Fingerprints Spins Record Store Day Into Record Store Month


When Long Beach’s iconic record store Fingerprints began planning festivities for this year’s Record Store Day, they realized they couldn’t fit all the in-stores, sales and special events they wanted into a short 24-hour span.

But instead of canceling the nationally-renowned holiday created by and exclusively for independent record stores, the East Village shop decided to stretch out the event by turning all of April into Record Store Month.

“There’s so many different things coming out, and so much promotion going on and so much build up for one day that [owner Rand Foster] just thought we could do a month full of stuff and people will be more excited about it,” Fingerprints Programs Coordinator Meagan Blome says.
In addition to hosting Record Store Day activities on the day of, Fingerprints will offer special sales — including deals on books, vinyl, t-shirts and CDs — throughout the whole month. Sales will be announced daily through Fingerprints’ Facebook page.

Other Record Store Month events, like a scavenger hunt, an outdoor movie screening and multiple listening parties, are also in the works, Foster said. And for in-store performances, Fingerprints pulled together multiple show stoppers with groups like Kitten, Wild Belle and Feeding People.

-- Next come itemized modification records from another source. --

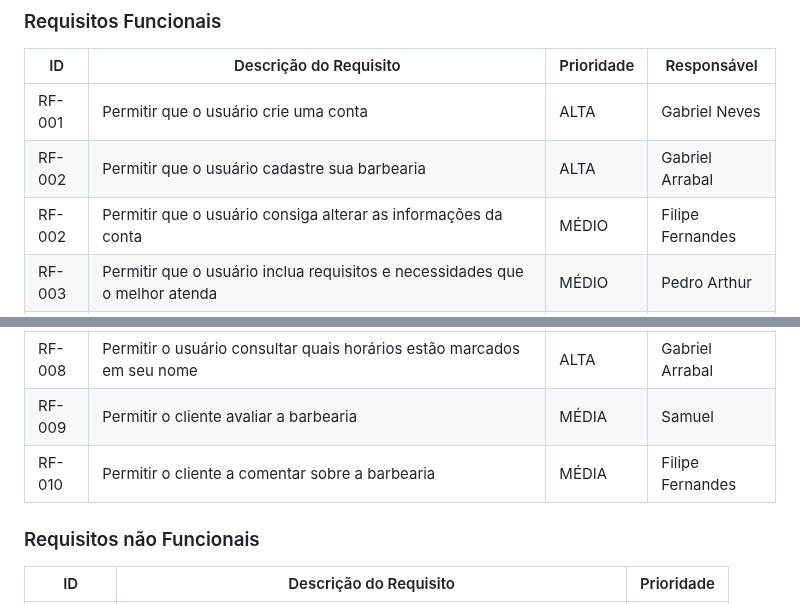
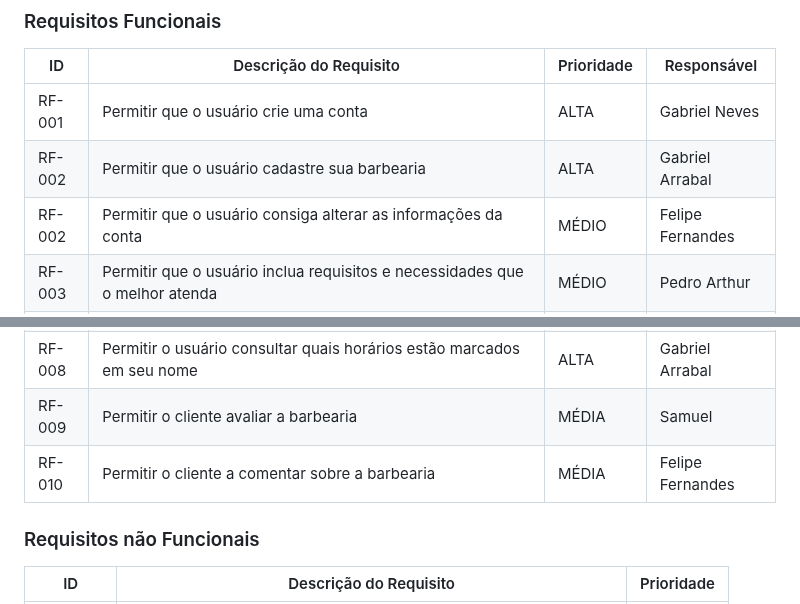
Before and after one commit to ICEI-PUC-Minas-PCO-SI/pco-si-2023-1-p1-proj-web-t2-g3-grupo-3, a Markdown page: docs/especification.md, 2 parts joined by grey strips. Drawn GitHub-style.

```diff
--- a/docs/especification.md
+++ b/docs/especification.md
@@ -42,7 +42,7 @@ As tabelas que se seguem apresentam os requisitos funcionais e não funcionais q
 |------|-----------------------------------------|----| ----|
 |RF-001| Permitir que o usuário crie uma conta | ALTA | Gabriel Neves |
 |RF-002| Permitir que o usuário cadastre sua barbearia | ALTA | Gabriel Arrabal |
-|RF-002| Permitir que o usuário consiga alterar as informações da conta | MÉDIO | Filipe Fernandes |
+|RF-002| Permitir que o usuário consiga alterar as informações da conta | MÉDIO | Felipe Fernandes |
 |RF-003| Permitir que o usuário inclua requisitos e necessidades que o melhor atenda | MÉDIO | Pedro Arthur |
 |RF-004| Permitir que o usuário encontre barbearias condizentes com as necessidades e requisitos próprios | ALTA | Samuel |
 |RF-005| Permitir que as barbearias criem seu portifólio detalhado com redes sociais, produtos, cortes, localização, preços, ambiente e características do local | ALTA | Pedro Matta |
@@ -50,7 +50,7 @@ As tabelas que se seguem apresentam os requisitos funcionais e não funcionais q
 |RF-007| Permitir que o usuário consiga desmarcar horário nas barbearias | ALTA | Michael |
 |RF-008| Permitir o usuário consultar quais horários estão marcados em seu nome | ALTA | Gabriel Arrabal |
 |RF-009| Permitir o cliente avaliar a barbearia | MÉDIA | Samuel |
-|RF-010| Permitir o cliente a comentar sobre a barbearia | MÉDIA | Filipe Fernandes |
+|RF-010| Permitir o cliente a comentar sobre a barbearia | MÉDIA | Felipe Fernandes |
 
 ### Requisitos não Funcionais
 
```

fingerprints RSDCreated in 2007, Record Store Day celebrates independent record shops through releases exclusive to that day. Artists like The White Stripes, The Black Keys, David Bowie, Randy Travis, Pink Floyd, Nick Cave and the Bad Seeds, The XX, Cypress Hill and many more have announced rare vinyl releases for this year.

The shop will open at 6AM on April 20, making it one of the first locations to unlock their doors on the West Coast. Foster said doughnuts and coffee will be offered to the many eager record collectors who arrive early or decide to sleep outside the shop’s doors the night before.
“You come here in the morning and you have a line around the corner,” Foster says.

Fingerprints will also host a lineup of performances on April 20, including surf-rock influenced Best Coast, ‘90s superstars Jimmy Eat World, former Wings and Grammy-award winning guitarist Laurence Juber and late ‘80s punk rock pioneer Mike Watt — who will close out the day with his group the Secondmen.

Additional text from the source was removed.